▶ **Goal of the exercise**
In the data below, find every line that has the string "ipynb", and copy it.
"""
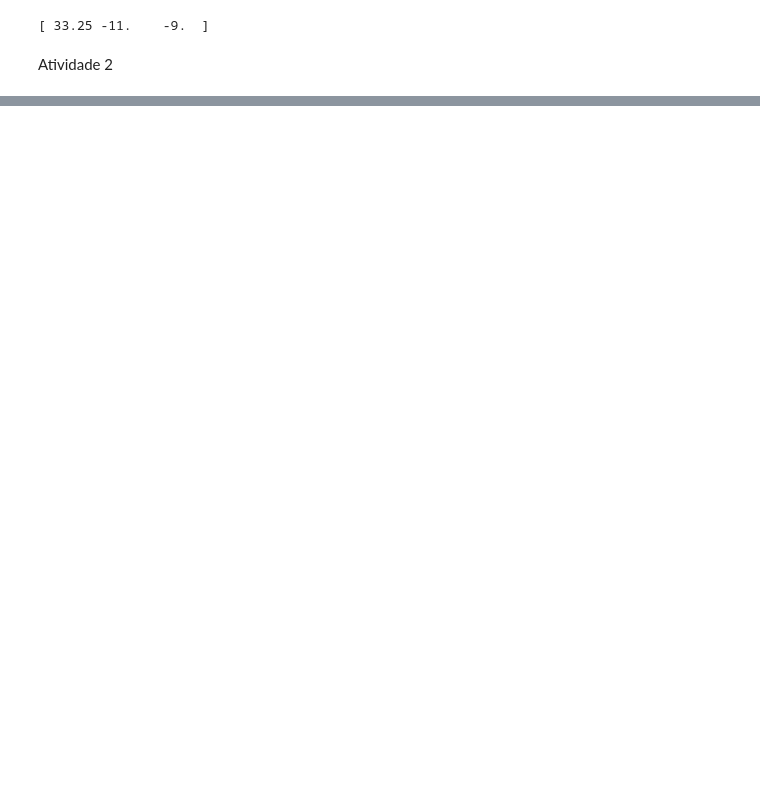
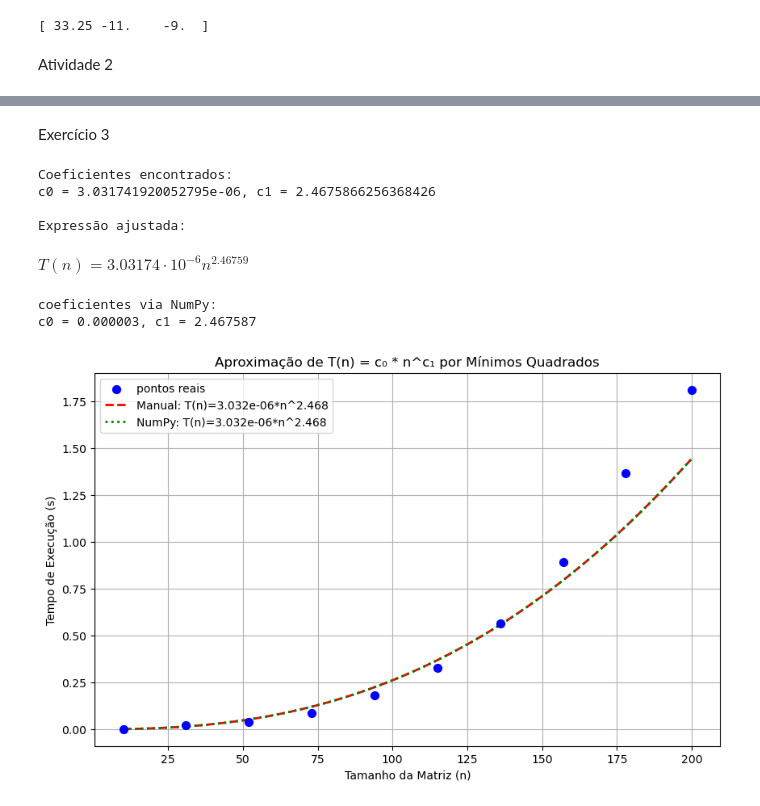
Before and after one commit to pedronalon/Trabalho03_Calculo_Numerico, a Jupyter notebook: Trabalho03.ipynb, the cells around one changed output, grey strips where cells are left out. Saved outputs shown, nothing was run; the diff lists cells and outputs as text; code cells hidden in the pictures; blank space fills up the shorter version.

Commit message:
implementação do método dos mínimos quadrados manual (chatinho de pensar)

```diff
--- a/Trabalho03.ipynb
+++ b/Trabalho03.ipynb
@@ -96,0 +102,75 @@ Tempo médio de execução para 10 eliminações: 0.508370 segundos
+# %% [markdown]
+Exercício 3
+# %%
+# Aproximação de T(n) = c0 * n^c1 usando linearização logarítmica
+x_values = np.array(n_values)
+y_values = np.array(times)  # Tempos de execução
+
+# log(T) = log(c0) + c1*log(n)
+log_x = np.log(x_values)
+log_y = np.log(y_values)
+
+# linear pois já é logaritmo
+grau = 1
+
+# matriz de vandermonde
+n_size = len(log_x)
+V = np.zeros((n_size, grau + 1))
+for i in range(n_size):
+    for j in range(grau + 1):
+        V[i, j] = log_x[i] ** j
+
+
+A = np.dot(V.T, V)
+b = np.dot(V.T, log_y)
+
+
+c_manual = gaussianElimination(A, b)
+log_c0 = c_manual[0]  # c0 log
+c1 = c_manual[1]      # c1 normal
+c0 = np.exp(log_c0)   # c0 = e^(log_c0)
+
+print(f"Coeficientes encontrados:\nc0 = {c0}, c1 = {c1}\n")
+
+
+c0_rounded = float(f"{c0:.6g}")
+c1_rounded = float(f"{c1:.6g}")
+
+# só pra apresentar melhor
+n = sp.symbols('n')
+T = sp.Function('T')
+T_n = c0_rounded * n**c1_rounded
+
+print("Expressão ajustada: ")
+display(sp.Eq(T(n), T_n))
+
+# comparação com np.polyfit
+coef_numpy = np.polyfit(log_x, log_y, 1)
+c1_numpy = coef_numpy[0]
+c0_numpy = np.exp(coef_numpy[1])
+print(f"coeficientes via NumPy:  \nc0 = {c0_numpy:.6f}, c1 = {c1_numpy:.6f}")
+
+
+x_fit = np.linspace(min(x_values), max(x_values), 100)
+y_manual = c0 * (x_fit ** c1)
+y_numpy = c0_numpy * (x_fit ** c1_numpy)
+
+plt.figure(figsize=(10, 6))
+plt.scatter(x_values, y_values, label='pontos reais', color='blue', s=50, zorder=3)
+plt.plot(x_fit, y_manual, label=f'Manual: T(n)={c0:.3e}*n^{c1:.3f}', linestyle='--', color='red', linewidth=2)
+plt.plot(x_fit, y_numpy, label=f'NumPy: T(n)={c0_numpy:.3e}*n^{c1_numpy:.3f}', linestyle=':', color='green', linewidth=2)
+plt.title('Aproximação de T(n) = c₀ * n^c₁ por Mínimos Quadrados')
+plt.xlabel('Tamanho da Matriz (n)')
+plt.ylabel('Tempo de Execução (s)')
+plt.legend()
+plt.grid()
+plt.show()
+# %% [output]
+Coeficientes encontrados:
+c0 = 3.031741920052795e-06, c1 = 2.4675866256368426
+
+Expressão ajustada:
+$\displaystyle T{\left(n \right)} = 3.03174 \cdot 10^{-6} n^{2.46759}$
+coeficientes via NumPy:
+c0 = 0.000003, c1 = 2.467587
+[figure, added]
```
Also changed, not shown: parts of 2 cells of this notebook.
"""
▶ **Task answer**
Before and after one commit to pedronalon/Trabalho03_Calculo_Numerico, a Jupyter notebook: Trabalho03.ipynb, the cells around one changed output, grey strips where cells are left out. Saved outputs shown, nothing was run; the diff lists cells and outputs as text; code cells hidden in the pictures; blank space fills up the shorter version.
--- a/Trabalho03.ipynb
+++ b/Trabalho03.ipynb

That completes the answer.